Edge on Netflix

Inouye noted that live sports streaming is growing as more viewers cut the pay-TV cord. “Securing distribution rights is the biggest hurdle, but more and more streaming is often part of new deals and negotiations and as direct to consumers continues to grow, we will see more content going through streaming channels,” he continued.

“The strong growth of video advertising in streaming markets is also an important driver for bringing sports and other live streaming content to a wider audience,” he added. “It’s still not at traditional broadcast levels, but at least it’s now seen as an important additional channel.”

Some online platforms see live streaming as a way to get a leg up on the market, noted Neil Macker, a stock analyst at Morningstar. “Live streaming is something that companies competing with Netflix have added to packages not only here in the United States, but internationally to differentiate themselves,” he told TechNewsWorld.

Those moves by its competitors may not be long ignored by Netflix, which is reportedly mulling over a live streaming strategy.

“Streaming is getting more attention from Netflix because it’s hard to compete with companies with massive intellectual property wealth, like Disney and Warner Bros. It could be a way to diversify a bit,” said Ross Rubin, the principal analyst at Reticle Investigationa consumer technology consultancy in New York City.

“It’s also interesting, given the recent discussion about Netflix opening an ad tier, that live events — especially news and sports — tend to be associated with ads,” he told TechNewsWorld.

“However, it remains to be seen how much investment live streaming will receive as Netflix looks to cut spending and be more fiscally conservative,” he added.

An important opportunity

Sorensen noted that with Live TV, Amazon Prime Video and Disney+, Hulu are key providers now offering live streaming services that test Netflix’s leadership position in the OTT ecosystem.

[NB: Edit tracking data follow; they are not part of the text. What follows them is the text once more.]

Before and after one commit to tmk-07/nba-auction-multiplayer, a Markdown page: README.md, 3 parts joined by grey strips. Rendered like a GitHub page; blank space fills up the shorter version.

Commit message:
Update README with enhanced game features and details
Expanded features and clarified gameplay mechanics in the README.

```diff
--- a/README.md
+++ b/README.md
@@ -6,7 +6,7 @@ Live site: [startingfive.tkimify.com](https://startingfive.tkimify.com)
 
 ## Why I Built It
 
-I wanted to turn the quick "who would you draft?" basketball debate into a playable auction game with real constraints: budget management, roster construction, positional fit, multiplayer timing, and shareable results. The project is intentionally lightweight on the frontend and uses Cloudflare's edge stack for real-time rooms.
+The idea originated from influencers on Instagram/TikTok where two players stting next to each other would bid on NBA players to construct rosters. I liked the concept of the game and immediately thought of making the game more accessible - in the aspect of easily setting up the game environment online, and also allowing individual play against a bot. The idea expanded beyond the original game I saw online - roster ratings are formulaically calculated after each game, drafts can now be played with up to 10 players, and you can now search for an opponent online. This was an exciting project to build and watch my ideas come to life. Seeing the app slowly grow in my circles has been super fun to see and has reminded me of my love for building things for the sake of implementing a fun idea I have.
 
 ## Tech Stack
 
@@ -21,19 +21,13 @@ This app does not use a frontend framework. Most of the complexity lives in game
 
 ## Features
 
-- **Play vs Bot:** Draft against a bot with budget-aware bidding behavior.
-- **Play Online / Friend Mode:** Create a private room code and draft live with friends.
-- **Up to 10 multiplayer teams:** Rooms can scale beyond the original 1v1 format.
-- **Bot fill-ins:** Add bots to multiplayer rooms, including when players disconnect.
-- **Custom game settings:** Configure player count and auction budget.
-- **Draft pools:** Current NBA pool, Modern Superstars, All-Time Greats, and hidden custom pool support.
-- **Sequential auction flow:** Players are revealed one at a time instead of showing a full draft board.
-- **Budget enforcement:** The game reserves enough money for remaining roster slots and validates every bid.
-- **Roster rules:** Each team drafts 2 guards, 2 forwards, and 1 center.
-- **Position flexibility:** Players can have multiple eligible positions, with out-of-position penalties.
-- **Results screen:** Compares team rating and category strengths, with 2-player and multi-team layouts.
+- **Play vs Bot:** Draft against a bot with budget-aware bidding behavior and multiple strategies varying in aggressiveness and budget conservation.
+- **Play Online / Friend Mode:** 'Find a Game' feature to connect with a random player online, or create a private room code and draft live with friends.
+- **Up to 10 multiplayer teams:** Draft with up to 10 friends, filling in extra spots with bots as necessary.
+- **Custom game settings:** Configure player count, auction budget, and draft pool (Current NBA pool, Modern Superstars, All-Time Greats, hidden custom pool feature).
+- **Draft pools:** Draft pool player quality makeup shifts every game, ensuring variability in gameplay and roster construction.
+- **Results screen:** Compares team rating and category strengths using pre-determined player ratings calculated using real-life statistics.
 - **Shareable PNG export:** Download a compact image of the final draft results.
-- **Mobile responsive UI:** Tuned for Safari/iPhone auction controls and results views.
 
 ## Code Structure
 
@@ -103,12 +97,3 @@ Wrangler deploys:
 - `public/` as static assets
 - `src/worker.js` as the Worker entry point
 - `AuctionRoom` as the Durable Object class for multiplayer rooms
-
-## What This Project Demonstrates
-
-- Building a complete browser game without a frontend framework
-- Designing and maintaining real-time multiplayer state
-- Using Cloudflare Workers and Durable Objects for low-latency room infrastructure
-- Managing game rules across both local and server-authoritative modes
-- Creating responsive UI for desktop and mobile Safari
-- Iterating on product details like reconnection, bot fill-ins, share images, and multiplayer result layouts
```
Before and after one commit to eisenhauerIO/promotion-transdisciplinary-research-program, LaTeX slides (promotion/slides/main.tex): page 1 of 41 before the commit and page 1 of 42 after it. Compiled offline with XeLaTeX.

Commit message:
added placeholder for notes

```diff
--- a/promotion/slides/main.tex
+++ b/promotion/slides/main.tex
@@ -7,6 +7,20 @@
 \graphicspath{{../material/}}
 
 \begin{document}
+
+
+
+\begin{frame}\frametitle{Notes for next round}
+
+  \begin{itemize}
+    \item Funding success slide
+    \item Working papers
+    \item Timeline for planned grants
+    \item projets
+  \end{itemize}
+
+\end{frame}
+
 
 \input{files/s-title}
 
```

He insisted that offering live streaming content is not only an opportunity for Netflix to acquire new subscribers, but also to retain existing subscribers. “Sixty-four percent of Netflix subscribers currently stream content on other services,” he explains. “Live streaming allows Netflix to stay involved with its service for longer.”

“This is especially important in light of Netflix’s recent revenue call, which expressed the expectation that they will lose millions of subscribers by 2022,” he said. “There are several opportunities for a service like Netflix to offer egaming, esports and red carpet premiere events as live streaming entertainment in addition to sports and news.”


“Netflix appears to be suffering from higher costs and lower viewership due to increased competition and changes in behavior as people leave their homes.” added Charles King, principal analyst, with: Pund-ITa technology consulting firm in Hayward, California.

“Live streaming of popular events can help the company bolster its fortunes,” he told TechNewsWorld.

Not for Netflix

Pachter claimed that Netflix would fail miserably at live streaming.

“Live streaming is by appointment and Netflix is ​​on-demand,” he explained. “The customers will never associate it with events being watched live, and I think it will abandon the idea after it gets on and fails.”

“Netflix grabs straws. The brand is not built around live streaming,” added Mark N. Vena, president and principal analyst at SmartTechResearch in San Jose, California.

“I think a lot of the mistakes Netflix is ​​making are self-bent wounds,” he told TechNewsWorld. “Live streaming isn’t going to help them get out of their swamp.”

“The amount of content the average consumer has access to is overwhelming, but Netflix is ​​acting like it’s 2010, not 2022,” he said. “The amount of content available to users is exponentially higher than it was 10 to 12 years ago, when Netflix didn’t have much competition.”

“Now they have a lot of competition,” he continued. “They won’t be able to livestream themselves out of that situation.”